Wijk aan Zee 2006


After 31. ... Nf6

With half an hour to reach move 40 Peter Leko saw a simple tactic, 32. Bxh6!, based on 32. ... gxh6 33. Qxf6+.

Black replied 32. ... Ra8 and Leko could have just nursed his extra pawn towards victory with 33. Rc1 or 33. Rxa8+. But he felt this was one of those critical moments when there might be a knockout blow that saves two hours of tough technique.

He found it—33. Bxg7+!—and spent 15 minutes examining 33. ... Kxg7 34. Nhf5+ Kf8 35. Nxd6! until concluding it would win.

Unlike Tal, he took the sensible precaution of calculating as far as he could. Unlike Kasparov, he was able to calculate as far as he wanted.

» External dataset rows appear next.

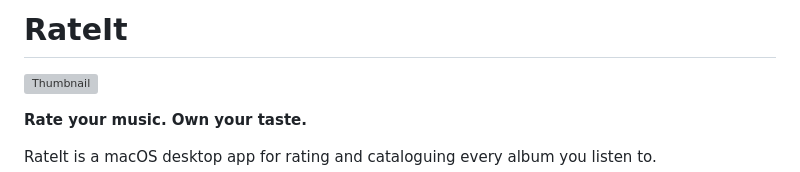
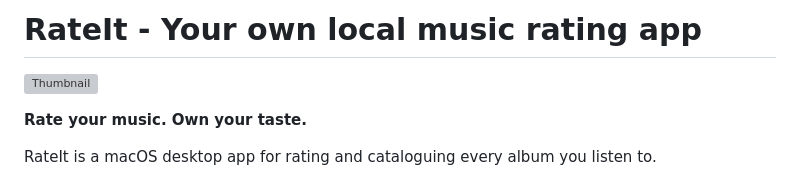
Before and after one commit to sjcsoftware/rateit, a Markdown page: README.md, the part around the change. Rendered like a GitHub page; grey boxes are pictures that could not be loaded.

```diff
--- a/README.md
+++ b/README.md
@@ -1,4 +1,4 @@
-# RateIt
+# RateIt - Your own local music rating app
 
 ![Thumbnail](screenshots/thumbnail.png)
 
```
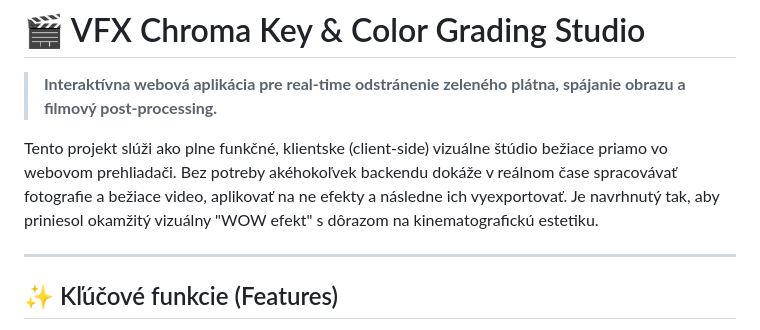
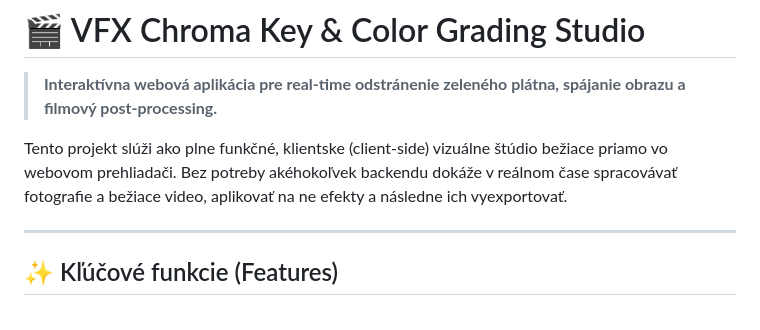
Before and after one commit to TheGoksi/ChromaKey-Studio, a Markdown page: README.md, the part around the change. Drawn GitHub-style.

```diff
--- a/README.md
+++ b/README.md
@@ -2,7 +2,7 @@
 
 > **Interaktívna webová aplikácia pre real-time odstránenie zeleného plátna, spájanie obrazu a filmový post-processing.**
 
-Tento projekt slúži ako plne funkčné, klientske (client-side) vizuálne štúdio bežiace priamo vo webovom prehliadači. Bez potreby akéhokoľvek backendu dokáže v reálnom čase spracovávať fotografie a bežiace video, aplikovať na ne efekty a následne ich vyexportovať. Je navrhnutý tak, aby priniesol okamžitý vizuálny "WOW efekt" s dôrazom na kinematografickú estetiku.
+Tento projekt slúži ako plne funkčné, klientske (client-side) vizuálne štúdio bežiace priamo vo webovom prehliadači. Bez potreby akéhokoľvek backendu dokáže v reálnom čase spracovávať fotografie a bežiace video, aplikovať na ne efekty a následne ich vyexportovať.
 
 ---
 
```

But then Leko began to second-guess himself. It wasn’t anything in particular that he saw. He just lost confidence in 33. Bxg7+. Instead, he played 33. Rf1? and soon had all but blown the win.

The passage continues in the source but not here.